Chen, Y.-Q., Y.-Q., Zhou, Y.-Q., Angeloni-Andreazzoli, D., Kurtz, A.L., Qiang, X.-Z., and Wang, M.-H., Oveerexpression and activation of the receptor tyrosine kinase in a panel of human colorectal carcinoma cells lines. Exp. Cell Res. 2000, 261:229-238.
Chen, Y.-Q., Zhou, Y.-Q., Fisher, J.H., and Wang, M.-H. Targeted Expression of the receptor tyrosine kinase RON in distal lung epithelial cells results in multiple tumor formation: Oncogenic potential of RON in vivo. Oncogene 2002, 21:6382-6386.
Chen, Y.-Q., Zhou, Y.-Q., Fu, L.-H., Wang, D., and Wang, M.-H. Multiple Pulmonary adenomas in the lung of transgenic mice overexpressing the RON receptor tyrosine kinase. Carcinogenesis. 2002, 11:1811-1819.
Zhou, Y.-Q, Wang, D., Jiang, Y.-H., and Chen, Y.-Q., and Wang, M.H. Altered expression of the RON receptor tyrosine kinase in primary colorectal carcinomas: generation of different splicing variants and their biological significance. Oncogene 2003, 22:186-197.

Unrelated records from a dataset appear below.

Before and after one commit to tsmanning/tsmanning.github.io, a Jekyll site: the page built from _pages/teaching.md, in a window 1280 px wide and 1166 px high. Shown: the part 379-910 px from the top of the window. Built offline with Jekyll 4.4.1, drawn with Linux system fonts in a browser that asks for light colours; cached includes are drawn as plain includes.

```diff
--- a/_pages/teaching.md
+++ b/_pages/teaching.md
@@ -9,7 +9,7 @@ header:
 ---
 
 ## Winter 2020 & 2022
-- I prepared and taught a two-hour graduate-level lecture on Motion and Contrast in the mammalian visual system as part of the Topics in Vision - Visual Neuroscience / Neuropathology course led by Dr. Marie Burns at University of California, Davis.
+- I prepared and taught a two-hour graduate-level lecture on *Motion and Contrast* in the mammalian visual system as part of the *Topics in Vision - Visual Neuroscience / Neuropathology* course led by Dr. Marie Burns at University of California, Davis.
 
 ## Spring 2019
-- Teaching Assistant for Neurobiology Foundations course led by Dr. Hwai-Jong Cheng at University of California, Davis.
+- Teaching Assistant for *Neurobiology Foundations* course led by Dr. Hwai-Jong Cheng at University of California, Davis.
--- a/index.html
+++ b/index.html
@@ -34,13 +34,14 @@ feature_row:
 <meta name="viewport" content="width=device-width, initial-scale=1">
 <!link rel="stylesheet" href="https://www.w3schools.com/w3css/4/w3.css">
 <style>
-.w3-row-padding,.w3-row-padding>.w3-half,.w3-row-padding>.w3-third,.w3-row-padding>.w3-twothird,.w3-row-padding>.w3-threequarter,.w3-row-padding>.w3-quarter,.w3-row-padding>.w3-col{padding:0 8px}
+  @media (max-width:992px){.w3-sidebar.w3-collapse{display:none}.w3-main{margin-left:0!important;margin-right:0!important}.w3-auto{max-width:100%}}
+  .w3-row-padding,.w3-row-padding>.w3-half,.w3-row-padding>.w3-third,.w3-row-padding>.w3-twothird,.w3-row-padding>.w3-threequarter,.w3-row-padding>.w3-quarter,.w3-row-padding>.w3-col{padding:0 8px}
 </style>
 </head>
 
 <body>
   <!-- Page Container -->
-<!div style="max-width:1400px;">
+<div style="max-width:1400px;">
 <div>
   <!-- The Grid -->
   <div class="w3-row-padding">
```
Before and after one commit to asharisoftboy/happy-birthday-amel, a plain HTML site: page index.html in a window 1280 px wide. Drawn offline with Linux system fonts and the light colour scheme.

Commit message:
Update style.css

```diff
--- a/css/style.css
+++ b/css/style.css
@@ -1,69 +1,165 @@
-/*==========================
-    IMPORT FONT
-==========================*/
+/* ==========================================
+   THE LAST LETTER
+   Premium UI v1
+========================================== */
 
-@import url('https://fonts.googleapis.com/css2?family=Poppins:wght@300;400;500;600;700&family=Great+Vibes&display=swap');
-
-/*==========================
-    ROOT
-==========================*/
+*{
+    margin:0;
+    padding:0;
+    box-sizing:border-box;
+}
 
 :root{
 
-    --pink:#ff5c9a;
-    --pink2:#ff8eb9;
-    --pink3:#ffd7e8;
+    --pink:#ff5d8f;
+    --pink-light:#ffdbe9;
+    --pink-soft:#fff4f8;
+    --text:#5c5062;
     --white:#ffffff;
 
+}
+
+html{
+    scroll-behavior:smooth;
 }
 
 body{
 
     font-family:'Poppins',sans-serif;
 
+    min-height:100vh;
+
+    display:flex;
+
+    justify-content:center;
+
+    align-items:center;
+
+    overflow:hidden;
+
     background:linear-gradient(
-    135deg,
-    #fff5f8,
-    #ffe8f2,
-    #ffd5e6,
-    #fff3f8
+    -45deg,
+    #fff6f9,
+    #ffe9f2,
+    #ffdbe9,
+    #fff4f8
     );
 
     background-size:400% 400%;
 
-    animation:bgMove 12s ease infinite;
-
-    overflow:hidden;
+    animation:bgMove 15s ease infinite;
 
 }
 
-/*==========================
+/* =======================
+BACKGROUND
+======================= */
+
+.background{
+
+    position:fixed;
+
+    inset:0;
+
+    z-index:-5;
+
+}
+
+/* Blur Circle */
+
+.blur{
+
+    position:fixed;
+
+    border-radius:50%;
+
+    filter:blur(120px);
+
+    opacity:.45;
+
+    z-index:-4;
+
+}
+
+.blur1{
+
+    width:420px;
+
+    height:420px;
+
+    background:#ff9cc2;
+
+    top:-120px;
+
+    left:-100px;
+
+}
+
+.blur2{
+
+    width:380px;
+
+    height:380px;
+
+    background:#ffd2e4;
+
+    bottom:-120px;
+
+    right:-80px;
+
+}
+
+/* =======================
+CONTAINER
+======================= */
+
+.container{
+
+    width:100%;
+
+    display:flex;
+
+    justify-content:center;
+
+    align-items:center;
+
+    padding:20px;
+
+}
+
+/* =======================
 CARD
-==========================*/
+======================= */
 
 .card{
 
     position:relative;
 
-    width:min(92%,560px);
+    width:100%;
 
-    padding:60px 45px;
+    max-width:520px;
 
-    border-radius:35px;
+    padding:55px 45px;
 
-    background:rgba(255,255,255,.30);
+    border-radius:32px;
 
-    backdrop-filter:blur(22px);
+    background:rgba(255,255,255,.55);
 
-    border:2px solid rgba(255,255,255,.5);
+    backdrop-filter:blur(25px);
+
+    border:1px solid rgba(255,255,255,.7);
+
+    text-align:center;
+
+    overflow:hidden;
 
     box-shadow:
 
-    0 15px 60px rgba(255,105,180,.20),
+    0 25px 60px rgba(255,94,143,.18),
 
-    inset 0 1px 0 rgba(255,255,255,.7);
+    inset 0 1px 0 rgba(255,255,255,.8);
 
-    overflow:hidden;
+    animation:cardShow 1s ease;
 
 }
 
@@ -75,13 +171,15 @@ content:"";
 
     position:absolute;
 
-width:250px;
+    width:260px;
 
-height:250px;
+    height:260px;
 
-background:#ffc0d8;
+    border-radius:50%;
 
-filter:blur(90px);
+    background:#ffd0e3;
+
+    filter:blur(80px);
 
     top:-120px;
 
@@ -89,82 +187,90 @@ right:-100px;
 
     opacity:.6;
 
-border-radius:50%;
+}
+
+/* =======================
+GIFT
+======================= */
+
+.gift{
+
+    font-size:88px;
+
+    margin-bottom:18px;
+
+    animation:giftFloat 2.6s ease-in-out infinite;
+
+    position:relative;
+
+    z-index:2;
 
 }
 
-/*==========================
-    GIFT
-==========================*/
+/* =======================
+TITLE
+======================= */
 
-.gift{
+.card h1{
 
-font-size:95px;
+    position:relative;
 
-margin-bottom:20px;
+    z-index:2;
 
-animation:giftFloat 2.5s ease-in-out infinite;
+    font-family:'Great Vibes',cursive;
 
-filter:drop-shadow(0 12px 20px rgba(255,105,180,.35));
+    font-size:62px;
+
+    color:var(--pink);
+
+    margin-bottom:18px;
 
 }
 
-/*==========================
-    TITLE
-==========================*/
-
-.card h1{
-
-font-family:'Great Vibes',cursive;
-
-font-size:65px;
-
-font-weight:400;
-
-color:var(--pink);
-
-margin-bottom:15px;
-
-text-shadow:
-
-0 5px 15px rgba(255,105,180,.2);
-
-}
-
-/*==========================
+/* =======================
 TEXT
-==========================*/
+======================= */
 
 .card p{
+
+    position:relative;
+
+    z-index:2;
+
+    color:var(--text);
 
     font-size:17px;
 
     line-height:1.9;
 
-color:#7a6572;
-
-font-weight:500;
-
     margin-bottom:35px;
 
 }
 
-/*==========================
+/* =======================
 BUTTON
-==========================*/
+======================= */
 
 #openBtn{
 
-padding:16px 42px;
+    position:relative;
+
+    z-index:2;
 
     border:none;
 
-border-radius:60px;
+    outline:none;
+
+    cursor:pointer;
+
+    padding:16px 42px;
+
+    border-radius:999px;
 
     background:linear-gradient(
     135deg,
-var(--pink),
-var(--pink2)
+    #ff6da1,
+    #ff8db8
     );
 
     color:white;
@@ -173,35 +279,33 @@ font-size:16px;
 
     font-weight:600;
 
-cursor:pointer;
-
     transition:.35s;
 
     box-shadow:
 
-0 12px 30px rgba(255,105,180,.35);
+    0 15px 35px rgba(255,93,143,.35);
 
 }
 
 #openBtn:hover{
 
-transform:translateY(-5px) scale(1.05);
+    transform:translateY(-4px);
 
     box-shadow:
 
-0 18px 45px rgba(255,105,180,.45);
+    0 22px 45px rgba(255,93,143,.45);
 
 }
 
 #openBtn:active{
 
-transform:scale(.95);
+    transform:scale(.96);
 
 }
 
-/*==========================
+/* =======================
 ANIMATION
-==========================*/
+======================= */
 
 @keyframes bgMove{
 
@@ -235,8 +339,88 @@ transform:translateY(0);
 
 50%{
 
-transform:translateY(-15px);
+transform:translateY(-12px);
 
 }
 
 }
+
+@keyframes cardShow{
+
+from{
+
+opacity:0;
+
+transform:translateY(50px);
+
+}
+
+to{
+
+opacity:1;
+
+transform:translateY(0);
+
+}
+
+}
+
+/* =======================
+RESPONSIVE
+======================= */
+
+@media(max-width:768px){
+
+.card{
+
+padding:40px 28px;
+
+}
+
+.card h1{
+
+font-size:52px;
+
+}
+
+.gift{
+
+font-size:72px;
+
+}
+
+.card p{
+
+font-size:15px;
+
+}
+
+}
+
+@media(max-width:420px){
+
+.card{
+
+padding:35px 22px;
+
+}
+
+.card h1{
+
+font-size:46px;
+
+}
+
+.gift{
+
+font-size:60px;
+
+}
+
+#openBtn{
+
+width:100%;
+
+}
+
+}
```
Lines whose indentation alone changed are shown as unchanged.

Wang, M.-H., Wang, D., Shen, J.-F., and Chen, Y.-Q. Oncogennic and metastatic potentials of the RON receptor tyrosine kinase. Carcinogenesis. 2003, 23: 1291-1300.
Wang, D., Chen, U.-Q., and Wang, M.H. Collaborative activities of macrophage stimulating protein and transforming growth factor-ß1 in induction of epithelial to mesenchymal transition: role of the RON receptor tyrosine kinase. Oncogene, 2004, 23: 1668-1680.
Xu, X.-M, Wang, D., Shen, Q., Chen, Y.-Q., Wang, M.-H. RNA-mediated gene silencing of the RON receptor tyrosine kinase alters oncogenic phenotypes of human colorectal carcinoma cells. Oncogene. 2004, 23:8464-74.
Da Wang, Qi Shen, Xiang-Ming Xu, Yi-Qing Chen, and Ming-Hai Wang. Activation of the RON receptor tyrosine kinase attenuates transforming growth factor-beta1-induced apoptotic death and promotes phenotypic changes in mouse intestinal epithelial cells.
Carcinogenesis. 2005; 26:27-36.
Xu, X.-M. and M.-H., Wang. Mechanisms of cytoplasmic ß-catenin accumulation and its involvement in tumorigenic activities mediated by oncogenic splicing variant of the receptor originated from nantes tyrosine kinase. J. Biol. Chem. 2005, 280: 25087-25-94
Wang, MH, Yao, HP, and Zhou, YQ. Oncogenesis of the RON receptor tyrosine kinas: a molecular target for malignant epithelial cancers. Acta Pharmacol. Sinica, 2006, 27:641-650
Yao, HP, Luo, YL, Feng, L, Cheng, LF, Lu, Y, Wei, L, and Wang, MH. Agonistic monoclonal antibodies potentiate tumorigenic and invasive activities of splicing variant of the RON receptor tyrosine kinase. Cancer Biology & Therapy. 2006, 5: 1179 – 1186
Wang M-H, Lao WF, Wang D, Luo Y-L, and Yao H-P. Blocking tumorigenic activities of colorectal cancer cells by a splicing variant of the RON receptor tyrosine kinase defective in the tyrosine kinase domain. Cancer Biology & Therapy, 2007, 6: 7
Lu, Y., Yao, H.P., and Wang, M.H. Multiple variants of the RON receptor tyrosine kinase: biochemical properties, tumorigenic activities, and potential drug targets. Cancer Lett. 2007, 257:157-64
Wang, M.H., Wei, L., Luo, Y.L., and Yao, H.P. Altered expression of the receptor tyrosine kinase in various epithelial cancers and its contribution to tumorigenic phenotypes in thyroid cancer cells. J. Pathol. 2007, (in press).